Objectives: This article presents an overview of the current literature on biological markers for alcoholism, including markers associated with the pharmacological effects of alcohol and markers related to the clinical course and treatment of alcohol-related problems. Many of these studies are well known, while other studies cited are new and still being evaluated.
Methods: In this paper we first describe known biomarkers of alcohol-related disorders, review their features and the problems involved in their use. We then consider future developments on biomarkers and their possible impact on the field.
Results: More recent findings cited include the work on type 7 adenylcyclase (AC) polymorphism and its lower expression levels in female alcoholics.
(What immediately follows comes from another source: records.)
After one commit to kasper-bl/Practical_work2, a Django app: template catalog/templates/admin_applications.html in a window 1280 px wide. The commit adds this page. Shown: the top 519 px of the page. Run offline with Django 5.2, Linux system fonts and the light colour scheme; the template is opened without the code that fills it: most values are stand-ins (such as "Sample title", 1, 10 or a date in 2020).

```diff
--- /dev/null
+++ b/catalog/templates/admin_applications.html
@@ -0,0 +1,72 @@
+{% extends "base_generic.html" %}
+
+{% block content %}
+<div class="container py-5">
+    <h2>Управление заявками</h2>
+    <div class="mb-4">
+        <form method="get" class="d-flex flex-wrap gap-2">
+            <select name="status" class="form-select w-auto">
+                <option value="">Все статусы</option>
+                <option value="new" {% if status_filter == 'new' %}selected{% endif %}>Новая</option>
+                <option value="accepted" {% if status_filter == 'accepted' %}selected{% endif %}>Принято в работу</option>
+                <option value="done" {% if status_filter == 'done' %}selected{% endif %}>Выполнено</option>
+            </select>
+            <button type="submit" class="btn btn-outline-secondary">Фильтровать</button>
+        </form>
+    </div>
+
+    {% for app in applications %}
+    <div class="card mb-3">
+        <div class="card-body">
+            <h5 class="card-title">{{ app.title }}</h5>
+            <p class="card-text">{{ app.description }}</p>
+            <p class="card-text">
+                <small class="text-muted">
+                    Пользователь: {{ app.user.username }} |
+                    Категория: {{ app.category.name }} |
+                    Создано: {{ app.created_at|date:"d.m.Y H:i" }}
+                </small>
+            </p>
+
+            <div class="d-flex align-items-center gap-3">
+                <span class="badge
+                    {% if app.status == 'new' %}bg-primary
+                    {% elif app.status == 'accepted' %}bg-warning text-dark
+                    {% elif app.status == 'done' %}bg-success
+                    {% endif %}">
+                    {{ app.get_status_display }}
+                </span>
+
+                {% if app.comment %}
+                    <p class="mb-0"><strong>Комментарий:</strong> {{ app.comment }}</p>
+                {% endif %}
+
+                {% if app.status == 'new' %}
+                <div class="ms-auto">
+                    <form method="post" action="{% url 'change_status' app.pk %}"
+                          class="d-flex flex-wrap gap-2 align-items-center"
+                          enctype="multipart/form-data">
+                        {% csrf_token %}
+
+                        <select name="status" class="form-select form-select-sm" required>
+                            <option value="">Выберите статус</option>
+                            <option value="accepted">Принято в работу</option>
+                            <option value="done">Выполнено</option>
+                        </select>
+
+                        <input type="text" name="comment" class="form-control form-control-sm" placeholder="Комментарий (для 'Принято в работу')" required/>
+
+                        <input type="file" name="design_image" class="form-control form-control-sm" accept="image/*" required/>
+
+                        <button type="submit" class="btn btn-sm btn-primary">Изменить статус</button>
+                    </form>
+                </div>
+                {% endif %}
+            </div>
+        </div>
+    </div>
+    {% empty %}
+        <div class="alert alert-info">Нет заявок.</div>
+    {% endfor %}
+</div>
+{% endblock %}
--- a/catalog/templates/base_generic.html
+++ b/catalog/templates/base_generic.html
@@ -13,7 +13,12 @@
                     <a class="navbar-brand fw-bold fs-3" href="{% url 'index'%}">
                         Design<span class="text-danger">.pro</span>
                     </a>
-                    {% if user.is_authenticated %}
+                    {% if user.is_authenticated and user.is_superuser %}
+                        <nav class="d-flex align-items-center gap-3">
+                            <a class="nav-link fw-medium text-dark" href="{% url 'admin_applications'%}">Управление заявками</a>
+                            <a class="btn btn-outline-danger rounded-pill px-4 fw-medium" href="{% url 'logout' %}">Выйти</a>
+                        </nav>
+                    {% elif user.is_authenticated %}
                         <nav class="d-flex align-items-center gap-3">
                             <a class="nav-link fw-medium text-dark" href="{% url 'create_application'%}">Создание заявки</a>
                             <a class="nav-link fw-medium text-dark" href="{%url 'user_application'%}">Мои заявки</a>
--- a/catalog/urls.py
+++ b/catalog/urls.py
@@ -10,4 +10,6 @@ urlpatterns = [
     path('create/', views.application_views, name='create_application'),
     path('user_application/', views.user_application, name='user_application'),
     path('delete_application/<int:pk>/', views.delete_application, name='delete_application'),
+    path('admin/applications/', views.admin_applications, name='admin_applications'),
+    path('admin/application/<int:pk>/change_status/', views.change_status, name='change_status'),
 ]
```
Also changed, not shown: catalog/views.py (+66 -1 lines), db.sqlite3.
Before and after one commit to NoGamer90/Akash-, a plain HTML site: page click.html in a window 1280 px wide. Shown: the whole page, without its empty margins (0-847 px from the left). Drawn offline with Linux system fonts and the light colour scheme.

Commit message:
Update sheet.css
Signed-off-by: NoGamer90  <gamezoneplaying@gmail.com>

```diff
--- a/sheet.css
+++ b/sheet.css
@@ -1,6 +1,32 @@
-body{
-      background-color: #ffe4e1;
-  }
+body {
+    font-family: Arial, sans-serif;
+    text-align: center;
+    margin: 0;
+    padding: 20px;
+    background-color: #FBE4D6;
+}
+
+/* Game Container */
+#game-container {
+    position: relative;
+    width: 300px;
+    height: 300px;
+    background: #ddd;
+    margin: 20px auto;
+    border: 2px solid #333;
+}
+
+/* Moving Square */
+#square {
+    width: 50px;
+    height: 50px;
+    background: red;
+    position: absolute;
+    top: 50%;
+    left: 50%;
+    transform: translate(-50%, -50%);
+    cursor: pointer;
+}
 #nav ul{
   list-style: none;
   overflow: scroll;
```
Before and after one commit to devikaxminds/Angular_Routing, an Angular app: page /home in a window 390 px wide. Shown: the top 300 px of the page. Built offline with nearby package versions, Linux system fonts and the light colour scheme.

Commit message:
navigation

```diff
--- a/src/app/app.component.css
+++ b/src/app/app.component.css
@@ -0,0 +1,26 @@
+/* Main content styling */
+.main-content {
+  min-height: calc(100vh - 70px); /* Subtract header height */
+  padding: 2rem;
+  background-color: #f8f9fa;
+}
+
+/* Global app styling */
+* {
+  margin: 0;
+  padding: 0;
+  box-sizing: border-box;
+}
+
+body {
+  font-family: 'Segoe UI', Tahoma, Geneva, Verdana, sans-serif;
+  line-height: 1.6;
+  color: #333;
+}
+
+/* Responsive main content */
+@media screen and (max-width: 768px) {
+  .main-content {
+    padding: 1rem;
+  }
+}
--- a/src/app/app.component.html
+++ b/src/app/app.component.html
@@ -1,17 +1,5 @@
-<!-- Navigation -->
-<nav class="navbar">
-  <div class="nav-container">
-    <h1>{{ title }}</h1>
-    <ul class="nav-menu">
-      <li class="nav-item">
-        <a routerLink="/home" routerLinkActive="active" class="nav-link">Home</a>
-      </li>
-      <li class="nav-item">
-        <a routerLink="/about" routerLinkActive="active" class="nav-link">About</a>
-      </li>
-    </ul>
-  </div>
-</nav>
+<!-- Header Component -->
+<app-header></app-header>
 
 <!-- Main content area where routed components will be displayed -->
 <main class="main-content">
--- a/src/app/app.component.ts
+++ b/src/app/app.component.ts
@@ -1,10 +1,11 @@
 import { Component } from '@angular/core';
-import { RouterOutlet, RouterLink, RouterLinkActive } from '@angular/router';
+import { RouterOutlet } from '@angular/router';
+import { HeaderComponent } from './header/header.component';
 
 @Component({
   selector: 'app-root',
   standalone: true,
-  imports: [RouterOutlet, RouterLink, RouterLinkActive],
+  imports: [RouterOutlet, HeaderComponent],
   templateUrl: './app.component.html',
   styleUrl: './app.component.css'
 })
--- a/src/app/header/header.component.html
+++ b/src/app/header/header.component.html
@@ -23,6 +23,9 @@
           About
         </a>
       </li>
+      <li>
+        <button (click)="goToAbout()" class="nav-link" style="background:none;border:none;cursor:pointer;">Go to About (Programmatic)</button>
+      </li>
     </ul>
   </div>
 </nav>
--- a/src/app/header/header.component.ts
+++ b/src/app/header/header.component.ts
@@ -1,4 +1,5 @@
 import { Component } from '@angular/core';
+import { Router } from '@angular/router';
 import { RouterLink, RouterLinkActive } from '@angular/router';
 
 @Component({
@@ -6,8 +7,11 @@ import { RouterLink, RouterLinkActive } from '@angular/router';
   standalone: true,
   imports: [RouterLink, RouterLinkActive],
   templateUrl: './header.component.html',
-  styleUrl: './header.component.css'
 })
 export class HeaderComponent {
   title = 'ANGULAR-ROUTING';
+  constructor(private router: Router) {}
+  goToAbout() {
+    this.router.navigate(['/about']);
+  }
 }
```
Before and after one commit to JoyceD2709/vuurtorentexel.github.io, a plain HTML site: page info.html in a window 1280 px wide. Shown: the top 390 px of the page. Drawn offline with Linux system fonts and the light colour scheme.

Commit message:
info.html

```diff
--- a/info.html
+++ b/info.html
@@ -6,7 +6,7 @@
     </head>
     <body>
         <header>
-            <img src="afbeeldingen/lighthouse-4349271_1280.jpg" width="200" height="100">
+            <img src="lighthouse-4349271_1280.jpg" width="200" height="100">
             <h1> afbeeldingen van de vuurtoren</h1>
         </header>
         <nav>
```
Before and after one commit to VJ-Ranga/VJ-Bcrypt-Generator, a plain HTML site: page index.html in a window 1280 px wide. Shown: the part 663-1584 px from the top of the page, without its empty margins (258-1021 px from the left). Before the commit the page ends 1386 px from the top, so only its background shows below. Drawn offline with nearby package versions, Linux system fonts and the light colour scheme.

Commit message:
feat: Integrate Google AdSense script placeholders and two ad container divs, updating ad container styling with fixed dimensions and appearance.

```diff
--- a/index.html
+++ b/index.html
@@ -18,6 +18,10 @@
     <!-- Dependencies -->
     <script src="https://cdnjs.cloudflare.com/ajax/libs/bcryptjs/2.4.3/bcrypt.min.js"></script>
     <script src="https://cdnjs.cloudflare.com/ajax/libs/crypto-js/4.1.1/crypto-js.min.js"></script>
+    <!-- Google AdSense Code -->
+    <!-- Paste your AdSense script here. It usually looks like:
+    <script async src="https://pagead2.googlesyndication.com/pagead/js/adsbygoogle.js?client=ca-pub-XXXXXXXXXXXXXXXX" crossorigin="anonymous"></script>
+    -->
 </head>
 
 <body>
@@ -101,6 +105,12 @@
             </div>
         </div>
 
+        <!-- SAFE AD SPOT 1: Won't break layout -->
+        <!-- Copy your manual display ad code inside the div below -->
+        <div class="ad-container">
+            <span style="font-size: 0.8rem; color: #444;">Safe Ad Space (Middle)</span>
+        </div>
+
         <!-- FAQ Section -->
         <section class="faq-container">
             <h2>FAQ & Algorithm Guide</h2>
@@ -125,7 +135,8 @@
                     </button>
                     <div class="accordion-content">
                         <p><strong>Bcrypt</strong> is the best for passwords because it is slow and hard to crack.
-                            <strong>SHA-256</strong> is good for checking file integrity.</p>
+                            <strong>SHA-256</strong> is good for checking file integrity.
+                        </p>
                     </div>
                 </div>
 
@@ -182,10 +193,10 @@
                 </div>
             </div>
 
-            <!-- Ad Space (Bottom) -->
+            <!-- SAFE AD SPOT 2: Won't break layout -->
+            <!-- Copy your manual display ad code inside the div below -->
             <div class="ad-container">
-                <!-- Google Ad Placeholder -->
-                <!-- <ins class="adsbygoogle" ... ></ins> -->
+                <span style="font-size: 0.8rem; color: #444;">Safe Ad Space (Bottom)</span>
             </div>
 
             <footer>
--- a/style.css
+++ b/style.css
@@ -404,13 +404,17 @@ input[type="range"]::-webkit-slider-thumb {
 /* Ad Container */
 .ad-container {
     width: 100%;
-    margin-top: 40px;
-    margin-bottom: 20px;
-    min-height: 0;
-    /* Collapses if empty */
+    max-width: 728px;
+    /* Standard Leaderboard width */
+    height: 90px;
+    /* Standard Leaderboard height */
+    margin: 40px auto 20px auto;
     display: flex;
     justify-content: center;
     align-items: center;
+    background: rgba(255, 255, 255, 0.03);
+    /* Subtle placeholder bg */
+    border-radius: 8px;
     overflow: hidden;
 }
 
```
Neuroimaging studies involving biomarkers have also reported brain volume reductions of gray and white matter, including amygdala and subcortical regions in alcoholic patients, while a high association between the copy number variations (CNVs) in 6q14.1/5q13.2 and alcohol dependence has more recently been identified in genetic studies.
Conclusions: In addition to their possible importance for diagnosis, biomarkers may have utility for predicting prognosis, progression of the disorder, the development of new treatments, and monitoring treatment effects. Although such findings should be verified in independent studies, the search for new biomarkers is continuing. Several potential candidate biomarkers have been found recently in blood, imaging, and genetic studies with encouraging results.